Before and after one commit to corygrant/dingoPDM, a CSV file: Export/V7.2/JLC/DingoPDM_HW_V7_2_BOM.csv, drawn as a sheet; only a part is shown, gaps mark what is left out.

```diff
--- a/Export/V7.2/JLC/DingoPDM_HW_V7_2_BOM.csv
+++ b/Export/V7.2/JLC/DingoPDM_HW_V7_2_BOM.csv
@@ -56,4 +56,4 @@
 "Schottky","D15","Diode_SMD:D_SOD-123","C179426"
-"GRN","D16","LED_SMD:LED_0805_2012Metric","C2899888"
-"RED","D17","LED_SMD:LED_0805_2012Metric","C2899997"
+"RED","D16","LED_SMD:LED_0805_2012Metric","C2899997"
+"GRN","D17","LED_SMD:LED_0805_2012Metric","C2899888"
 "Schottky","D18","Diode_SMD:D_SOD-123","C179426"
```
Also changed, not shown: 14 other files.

--------------------------------------------------

What needs to be done ->
State how many lines of the entries contain the word "shown". Nothing besides the number belongs in the reply.

Answer section ->
2